It’s probably a reasonable bet that Estonian bluegrass hasn’t impinged much on the musical consciousness of most music fans until now but Curly Strings should change all that. This is their second album (probably, might be their third, your reviewer’s Estonian is a little lacking) and it’s a gem. The four piece are frighteningly accomplished musicians and in Eeva Talsi they have a great voice to front them. All the songs are originals and sung in Estonian (for which the CD booklet provides translations) and while they clearly draw on the bluegrass tradition they are no mere copies but draw equally on their countries own music and the European tradition more generally.
The style isn’t look at me fast and furious but swoops and soars, slides and glides as the four’s musical lines interweave, separate and join again while Talsi’s voice flies over and through them.

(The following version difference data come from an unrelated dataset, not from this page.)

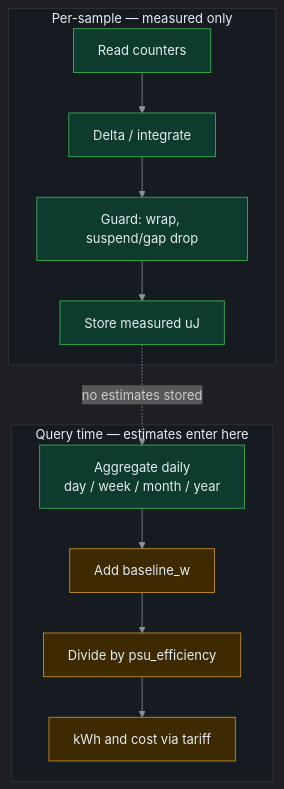
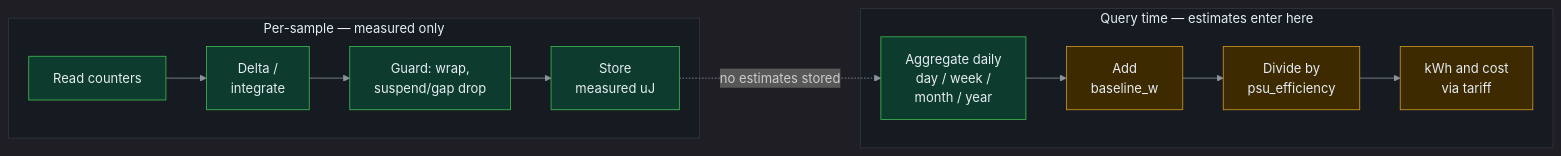
The diagram in docs/dataflow.mmd (kevzakaria/omarchy-energy-meter), drawn with Mermaid before and after one commit. The commit also changed 6 other files, not shown here.

```diff
--- a/docs/dataflow.mmd
+++ b/docs/dataflow.mmd
@@ -1,31 +1,28 @@
 ---
 config:
   theme: dark
   themeVariables:
     darkMode: true
     primaryTextColor: "#e6edf3"
     lineColor: "#8b949e"
     clusterBkg: "#161b22"
     clusterBorder: "#30363d"
     titleColor: "#e6edf3"
 ---
-flowchart TB
+%% One left-to-right chain on purpose; see CONTRIBUTING, Diagrams.
+flowchart LR
   classDef measured fill:#0d3b2e,stroke:#3fb950,color:#e6edf3
   classDef estimated fill:#3d2a00,stroke:#d29922,color:#e6edf3
 
   subgraph sample ["Per-sample — measured only"]
-    R[Read counters] --> D[Delta / integrate]
-    D --> G[Guard: wrap, suspend/gap drop]
-    G --> S[Store measured uJ]
+    R[Read counters] --> D[Delta /<br/>integrate] --> G[Guard: wrap,<br/>suspend/gap drop] --> S[Store<br/>measured uJ]
   end
 
   subgraph query ["Query time — estimates enter here"]
-    A[Aggregate daily<br/>day / week / month / year] --> B[Add baseline_w]
-    B --> P[Divide by psu_efficiency]
-    P --> K[kWh and cost via tariff]
+    A[Aggregate daily<br/>day / week /<br/>month / year] --> B[Add<br/>baseline_w] --> P[Divide by<br/>psu_efficiency] --> K[kWh and cost<br/>via tariff]
   end
 
   S -.->|"no estimates stored"| A
 
   class R,D,G,S,A measured
   class B,P,K estimated
```
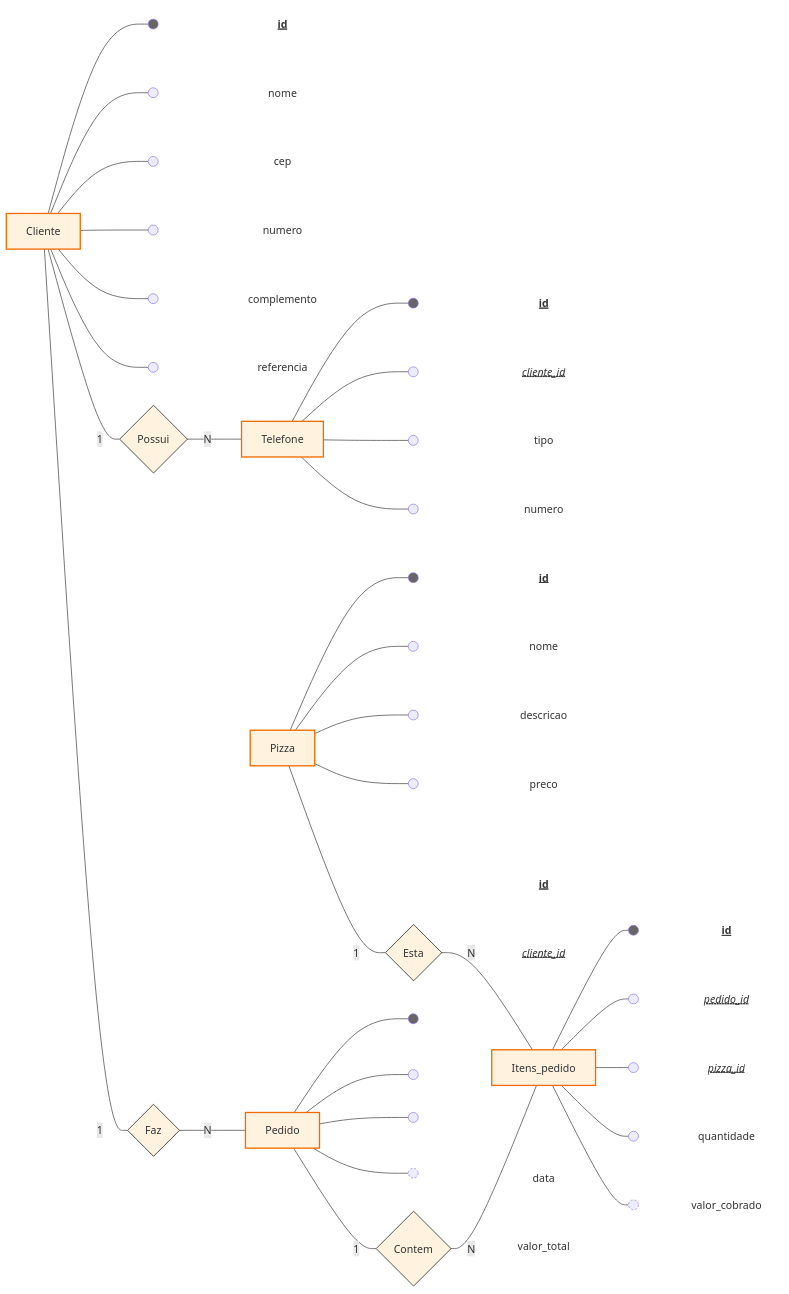
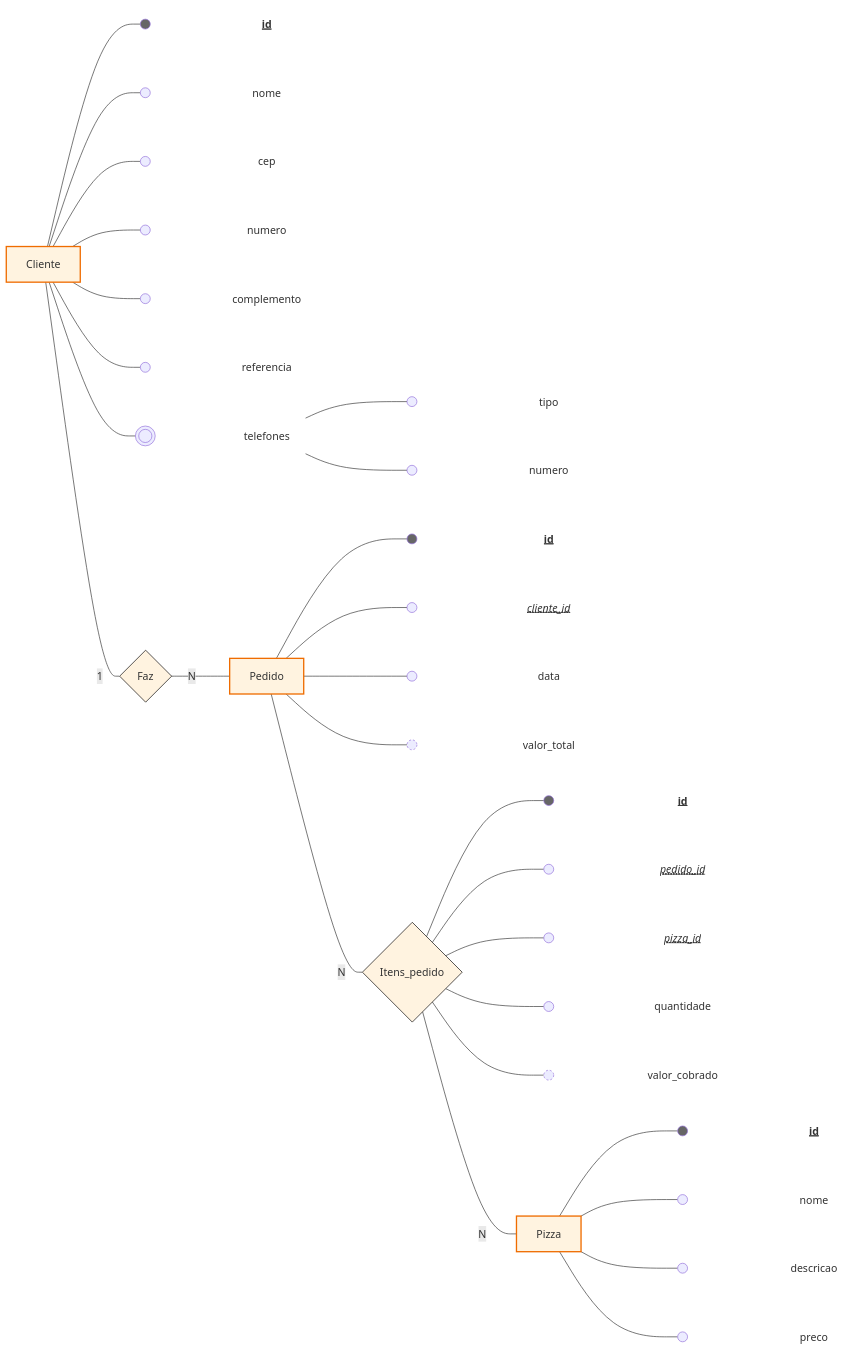
One commit to wellifabio/senai_pizzaria_mariadb_2026 changed the diagram in README.md. Above: the diagram before and after it, drawn with Mermaid.

````diff
--- a/README.md
+++ b/README.md
@@ -27,58 +27,53 @@
 ```mermaid
 flowchart LR
 
     %% Entidades e Atributos
     Cliente[Cliente]
     Cliente --- c1(( )) ~~~ t1[id]:::pk
     Cliente --- c2(( )) ~~~ t2[nome]
     Cliente --- c3(( )) ~~~ t3[cep]
     Cliente --- c4(( )) ~~~ t4[numero]
     Cliente --- c5(( )) ~~~ t5[complemento]
     Cliente --- c6(( )) ~~~ t6[referencia]
-
-    Telefone[Telefone]
-    Telefone --- c7(( )) ~~~ t7[id]:::pk
-    Telefone --- c8(( )) ~~~ t8[cliente_id]
-    Telefone --- c9(( )) ~~~ t9[tipo]
-    Telefone --- c10(( )) ~~~ t10[numero]
+    Cliente --- c7((( ))) ~~~ t7[telefones]
+    t7 --- c9(( )) ~~~ t9[tipo]
+    t7 --- c10(( )) ~~~ t10[numero]
 
     Pizza[Pizza]
     Pizza --- c11(( )) ~~~ t11[id]:::pk
     Pizza --- c12(( )) ~~~ t12[nome]
     Pizza --- c13(( )) ~~~ t13[descricao]
     Pizza --- c14(( )) ~~~ t14[preco]
 
     Pedido[Pedido]
     Pedido --- c15(( )) ~~~ t15[id]:::pk
     Pedido --- c16(( )) ~~~ t16[cliente_id]
     Pedido --- c17(( )) ~~~ t17[data]
     Pedido --- c18(( )) ~~~ t18[valor_total]
 
-    Itens_pedido[Itens_pedido]
+    Itens_pedido{Itens_pedido}
     Itens_pedido --- c19(( )) ~~~ t19[id]:::pk
     Itens_pedido --- c20(( )) ~~~ t20[pedido_id]
     Itens_pedido --- c21(( )) ~~~ t21[pizza_id]
     Itens_pedido --- c22(( )) ~~~ t22[quantidade]
     Itens_pedido --- c23(( )) ~~~ t23[valor_cobrado]
     
     %% Relacionamentos
-    Cliente ---|1| Possui{Possui} ---|N| Telefone
     Cliente ---|1| Faz{Faz} ---|N| Pedido
-    Pedido ---|1| Contem{Contem} ---|N| Itens_pedido
-    Pizza ---|1| Esta{Esta} ---|N| Itens_pedido
+    Pedido ---|N| Itens_pedido{Itens_pedido} ---|N| Pizza
 
     %% Estilização
     classDef pk font-weight:bold,text-decoration:underline;
     classDef pk_escuro fill:#666666;
     classDef fk font-style:italic,text-decoration:underline dotted;
     classDef entidades fill:#fff3e0,stroke:#ef6c00,stroke-width:2px;
     classDef derivados stroke-dasharray: 3 3;
     classDef relacionamentos fill:#fff3e0,stroke:#000000,stroke-width:1px;
     classDef atributos fill:none,stroke:none;
-    class t1,t2,t3,t4,t5,t6,t7,t8,t9,t10,t11,t12,t13,t14,t15,t16,t17,t18,t19,t20,t21,t22,t23 atributos;
-    class t8,t16,t20,t21 fk;
-    class c1,c7,c11,c15,c19 pk_escuro;
+    class t1,t2,t3,t4,t5,t6,t7,t9,t10,t11,t12,t13,t14,t15,t16,t17,t18,t19,t20,t21,t22,t23 atributos;
+    class t16,t20,t21 fk;
+    class c1,c11,c15,c19 pk_escuro;
     class c23,c18 derivados;
-    class Cliente,Telefone,Pizza,Pedido,Itens_pedido entidades
-    class Possui,Faz,Contem,Esta relacionamentos
+    class Cliente,Telefone,Pizza,Pedido entidades
+    class Possui,Faz,Itens_pedido relacionamentos
 ```
````
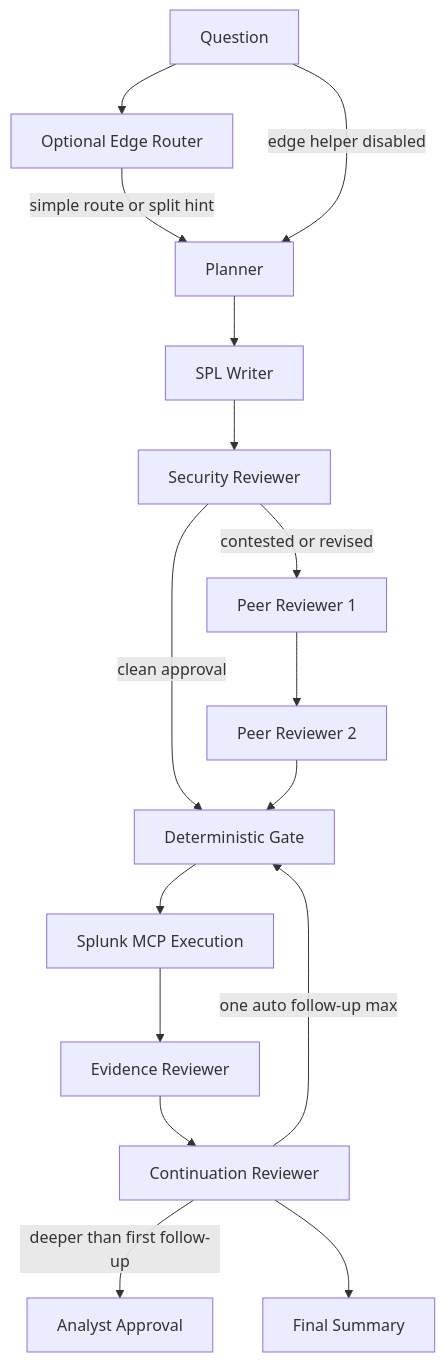
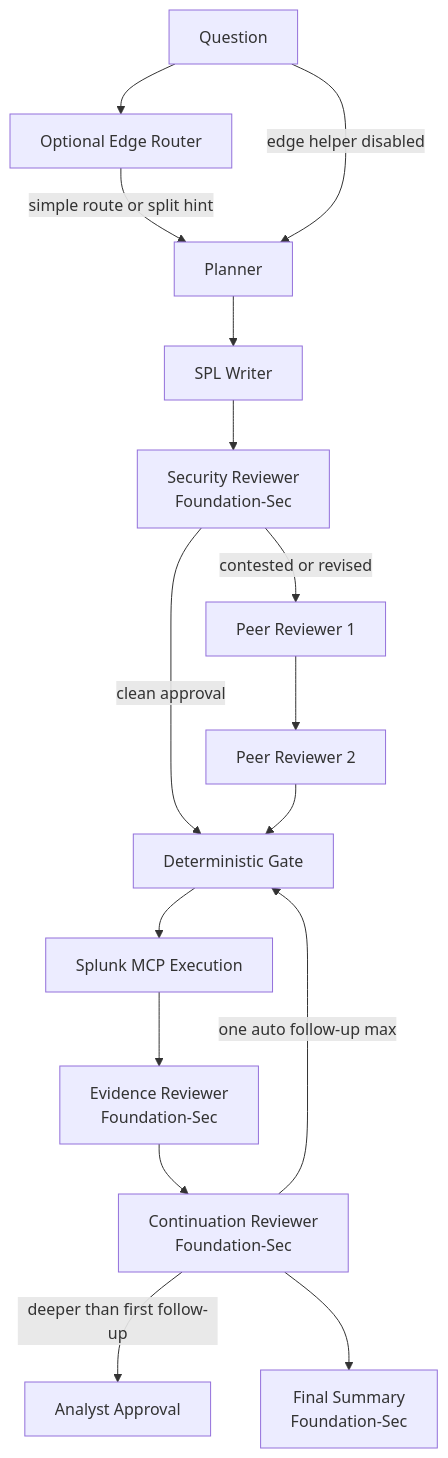
One commit to gosplunk/agtsmith changed the second of 2 diagrams in docs/architecture/system_design.md. Above: the diagram before and after it, drawn with Mermaid. The commit also changed other lines of this file and 14 other files, not shown here.

````diff
--- a/docs/architecture/system_design.md
+++ b/docs/architecture/system_design.md
@@ -78,18 +78,18 @@
 ```mermaid
 flowchart TD
     Q[Question] --> ER[Optional Edge Router]
     ER -->|simple route or split hint| P[Planner]
     Q -->|edge helper disabled| P
     P --> W[SPL Writer]
-    W --> S[Security Reviewer]
+    W --> S[Security Reviewer<br/>Foundation-Sec]
     S -->|clean approval| G[Deterministic Gate]
     S -->|contested or revised| P1[Peer Reviewer 1]
     P1 --> P2[Peer Reviewer 2]
     P2 --> G
     G --> X[Splunk MCP Execution]
-    X --> E[Evidence Reviewer]
-    E --> C[Continuation Reviewer]
+    X --> E[Evidence Reviewer<br/>Foundation-Sec]
+    E --> C[Continuation Reviewer<br/>Foundation-Sec]
     C -->|one auto follow-up max| G
     C -->|deeper than first follow-up| A[Analyst Approval]
-    C --> F[Final Summary]
+    C --> F[Final Summary<br/>Foundation-Sec]
 ```
````
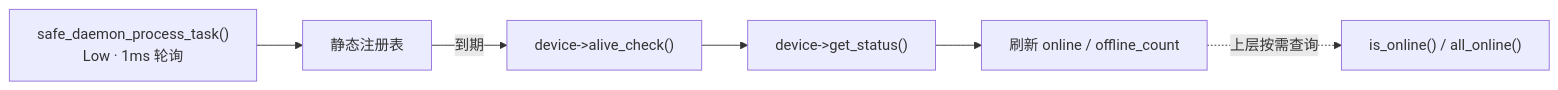
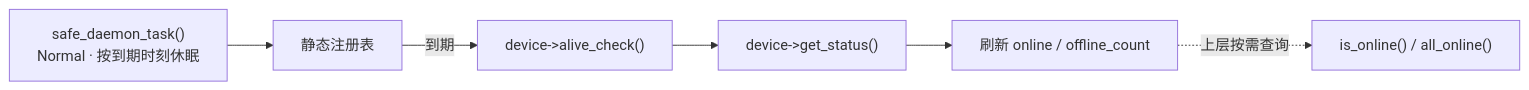
Before and after one commit to LiuLoseG/Flod_Sentry: the diagram in User/APP/safe_daemon_process/safe_daemon_process.md, drawn with Mermaid. The commit also changed other lines of this file and 9 other files, not shown here.

````diff
--- a/User/APP/safe_daemon_process/safe_daemon_process.md
+++ b/User/APP/safe_daemon_process/safe_daemon_process.md
@@ -15,8 +15,8 @@
 ```mermaid
 flowchart LR
-    T["safe_daemon_process_task()<br/>Low · 1ms 轮询"] --> R["静态注册表"]
+    T["safe_daemon_task()<br/>Normal · 按到期时刻休眠"] --> R["静态注册表"]
     R -->|到期| C["device->alive_check()"]
     C --> S["device->get_status()"]
     S --> U["刷新 online / offline_count"]
     U -.上层按需查询.-> A["is_online() / all_online()"]
 ```
````
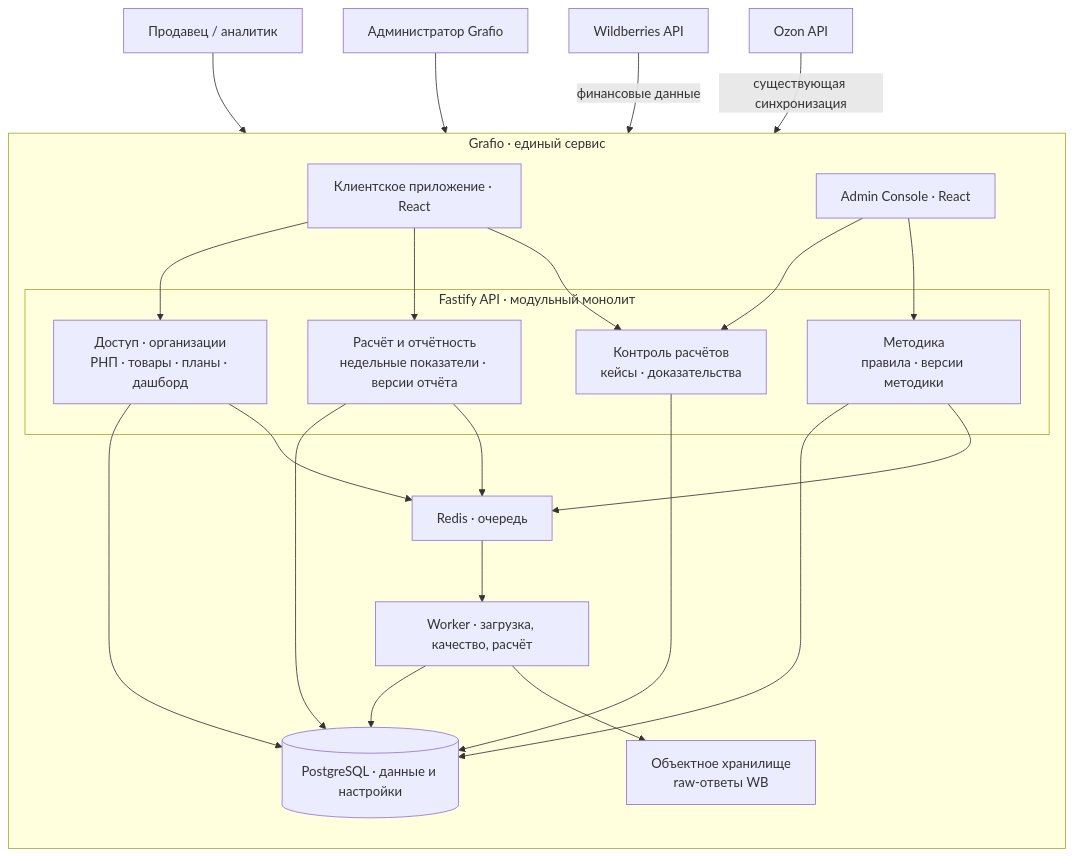
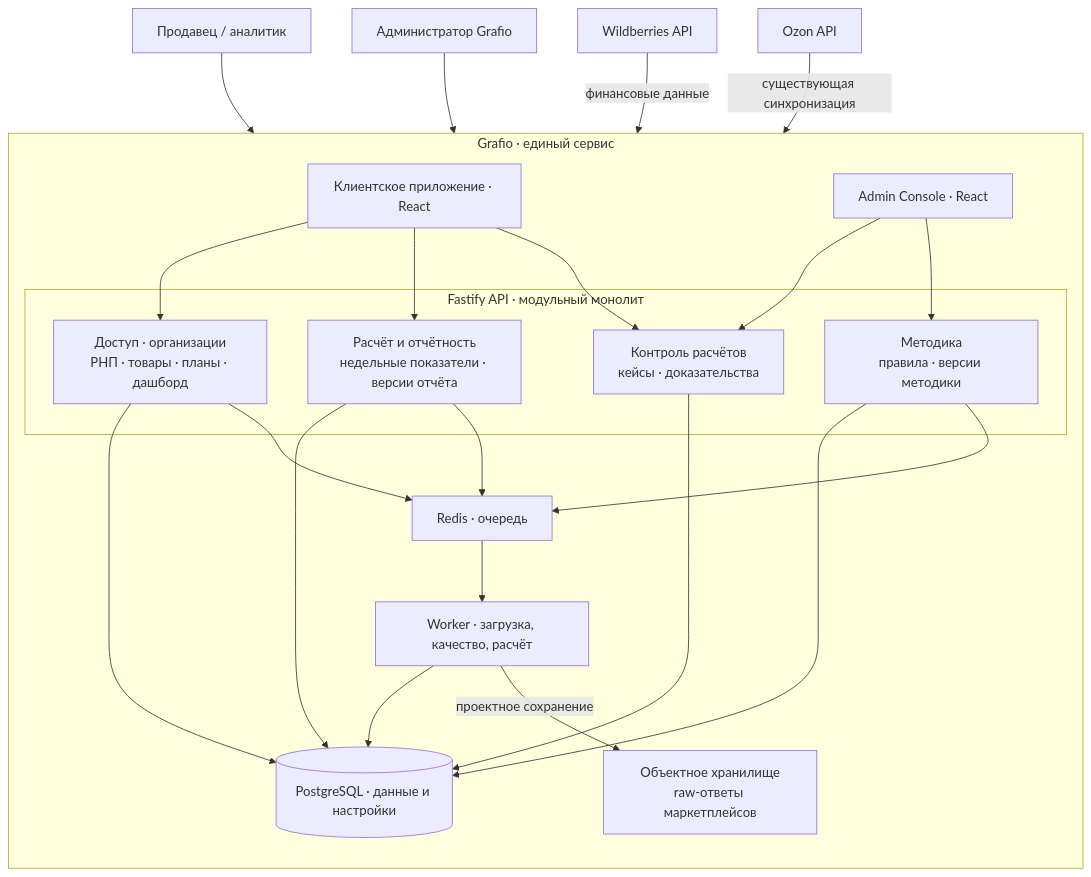
Before and after one commit to onlyuncia/grafio-product-docs: the second of 2 diagrams in CASE-STUDY.md, drawn with Mermaid. The commit also changed 8 other files, not shown here.

````diff
--- a/CASE-STUDY.md
+++ b/CASE-STUDY.md
@@ -76,37 +76,37 @@
 ```mermaid
 flowchart TB
   USER["Продавец / аналитик"] --> UI
   ADMIN_USER["Администратор Grafio"] --> ADMIN_UI
 
   subgraph GRAFIO["Grafio · единый сервис"]
     direction TB
     UI["Клиентское приложение · React"]
     ADMIN_UI["Admin Console · React"]
 
     subgraph API["Fastify API · модульный монолит"]
       CORE["Доступ · организации<br/>РНП · товары · планы · дашборд"]
       REPORT["Расчёт и отчётность<br/>недельные показатели · версии отчёта"]
       CASES["Контроль расчётов<br/>кейсы · доказательства"]
       RULES["Методика<br/>правила · версии методики"]
     end
 
     UI --> CORE
     UI --> REPORT
     UI --> CASES
     ADMIN_UI --> CASES
     ADMIN_UI --> RULES
     CORE --> DB[(PostgreSQL · данные и настройки)]
     REPORT --> DB
     CASES --> DB
     RULES --> DB
     CORE --> QUEUE["Redis · очередь"]
     REPORT --> QUEUE
     RULES --> QUEUE
     QUEUE --> WORKER["Worker · загрузка, качество, расчёт"]
     WORKER --> DB
-    WORKER --> RAW["Объектное хранилище<br/>raw-ответы WB"]
+    WORKER -->|проектное сохранение| RAW["Объектное хранилище<br/>raw-ответы маркетплейсов"]
   end
 
   WB["Wildberries API"] -->|финансовые данные| WORKER
   OZON["Ozon API"] -->|существующая синхронизация| WORKER
 ```
````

It’s a glorious feel-good experience to listen to and even the slower, more haunting pieces like Teispäeval are ultimately uplifting. Excellent harmonies, evocative choruses, it’s all here and more.
It seems unlikely that Curly Strings will ever play live in the UK, which is a shame, but so long as they keep making albums as good as this we can’t be too upset. Hoolima means caring apparently and it’s clear that they do and so should we.